▶ **What the task requires**: Each line from the one containing "所有 57 用例执行完毕后" through the end of the data is to be written out exactly, and nothing more.

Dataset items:
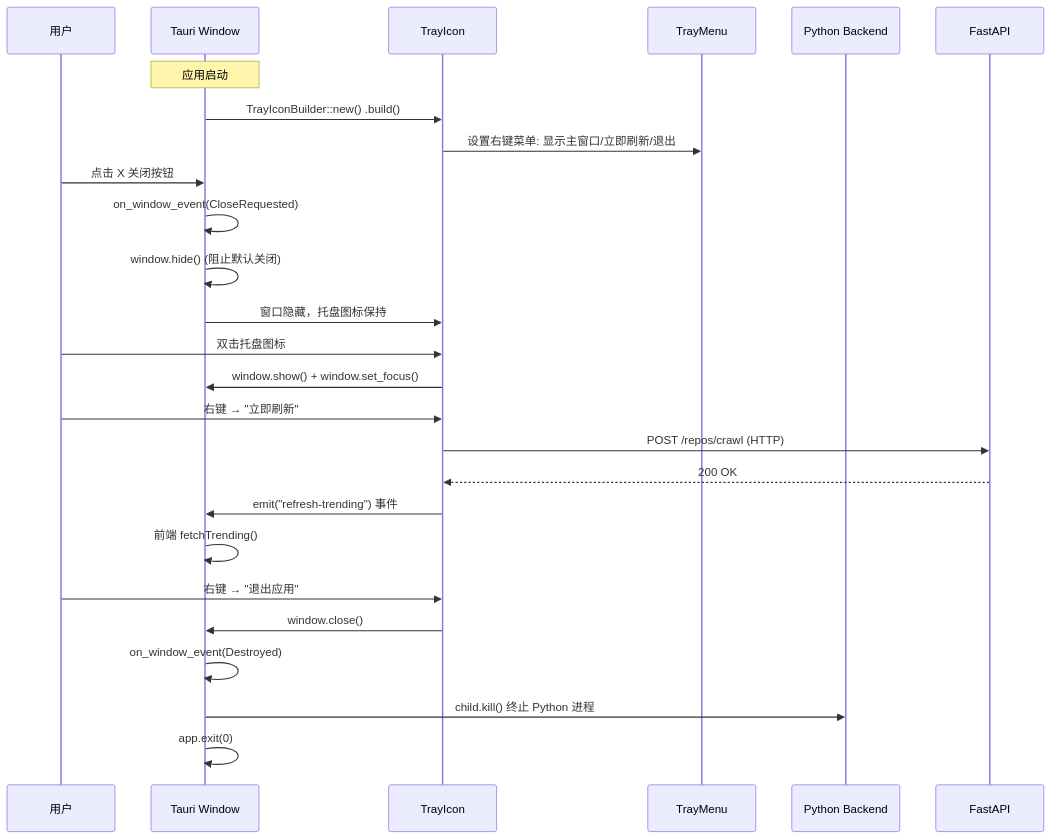
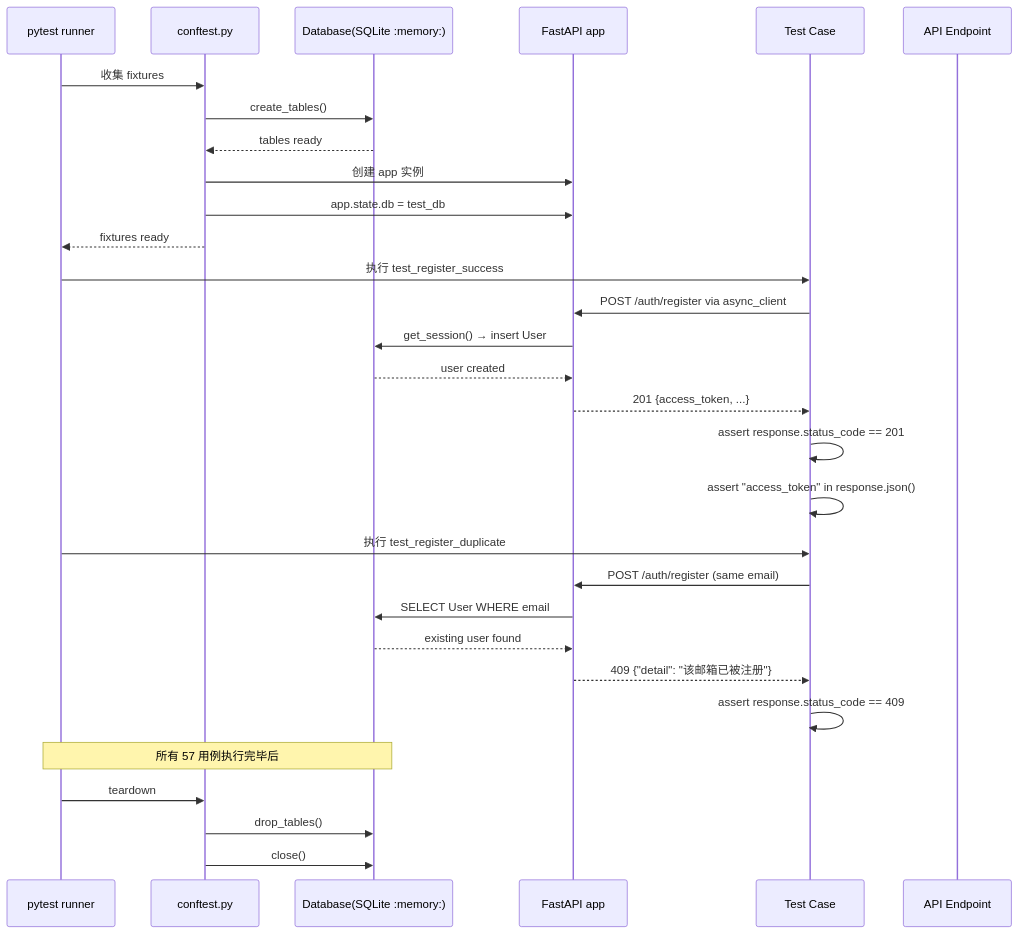
The second of 5 diagrams in docs/system_design.md (Nagi-226/DevPulse), drawn with Mermaid before and after one commit. The commit also changed other lines of this file and 52 other files, not shown here.

````diff
--- a/docs/system_design.md
+++ b/docs/system_design.md
@@ -432,34 +314,36 @@
 ```mermaid
 sequenceDiagram
-    participant User as 用户
-    participant Window as Tauri Window
-    participant Tray as TrayIcon
-    participant Menu as TrayMenu
-    participant Backend as Python Backend
-    participant API as FastAPI
+    participant P as pytest runner
+    participant CF as conftest.py
+    participant DB as Database(SQLite :memory:)
+    participant APP as FastAPI app
+    participant TC as Test Case
+    participant EP as API Endpoint
 
-    Note over Window: 应用启动
+    P->>CF: 收集 fixtures
+    CF->>DB: create_tables()
+    DB-->>CF: tables ready
+    CF->>APP: 创建 app 实例
+    CF->>APP: app.state.db = test_db
+    CF-->>P: fixtures ready
 
-    Window->>Tray: TrayIconBuilder::new() .build()
-    Tray->>Menu: 设置右键菜单: 显示主窗口/立即刷新/退出
+    P->>TC: 执行 test_register_success
+    TC->>APP: POST /auth/register via async_client
+    APP->>DB: get_session() → insert User
+    DB-->>APP: user created
+    APP-->>TC: 201 {access_token, ...}
+    TC->>TC: assert response.status_code == 201
+    TC->>TC: assert "access_token" in response.json()
 
-    User->>Window: 点击 X 关闭按钮
-    Window->>Window: on_window_event(CloseRequested)
-    Window->>Window: window.hide() (阻止默认关闭)
-    Window->>Tray: 窗口隐藏，托盘图标保持
+    P->>TC: 执行 test_register_duplicate
+    TC->>APP: POST /auth/register (same email)
+    APP->>DB: SELECT User WHERE email
+    DB-->>APP: existing user found
+    APP-->>TC: 409 {"detail": "该邮箱已被注册"}
+    TC->>TC: assert response.status_code == 409
 
-    User->>Tray: 双击托盘图标
-    Tray->>Window: window.show() + window.set_focus()
-
-    User->>Tray: 右键 → "立即刷新"
-    Tray->>API: POST /repos/crawl (HTTP)
-    API-->>Tray: 200 OK
-    Tray->>Window: emit("refresh-trending") 事件
-    Window->>Window: 前端 fetchTrending()
-
-    User->>Tray: 右键 → "退出应用"
-    Tray->>Window: window.close()
-    Window->>Window: on_window_event(Destroyed)
-    Window->>Backend: child.kill() 终止 Python 进程
-    Window->>Window: app.exit(0)
+    Note over P,DB: 所有 57 用例执行完毕后
+    P->>CF: teardown
+    CF->>DB: drop_tables()
+    CF->>DB: close()
 ```
````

▶ **Exercise solution**:
+    Note over P,DB: 所有 57 用例执行完毕后
+    P->>CF: teardown
+    CF->>DB: drop_tables()
+    CF->>DB: close()
 ```
````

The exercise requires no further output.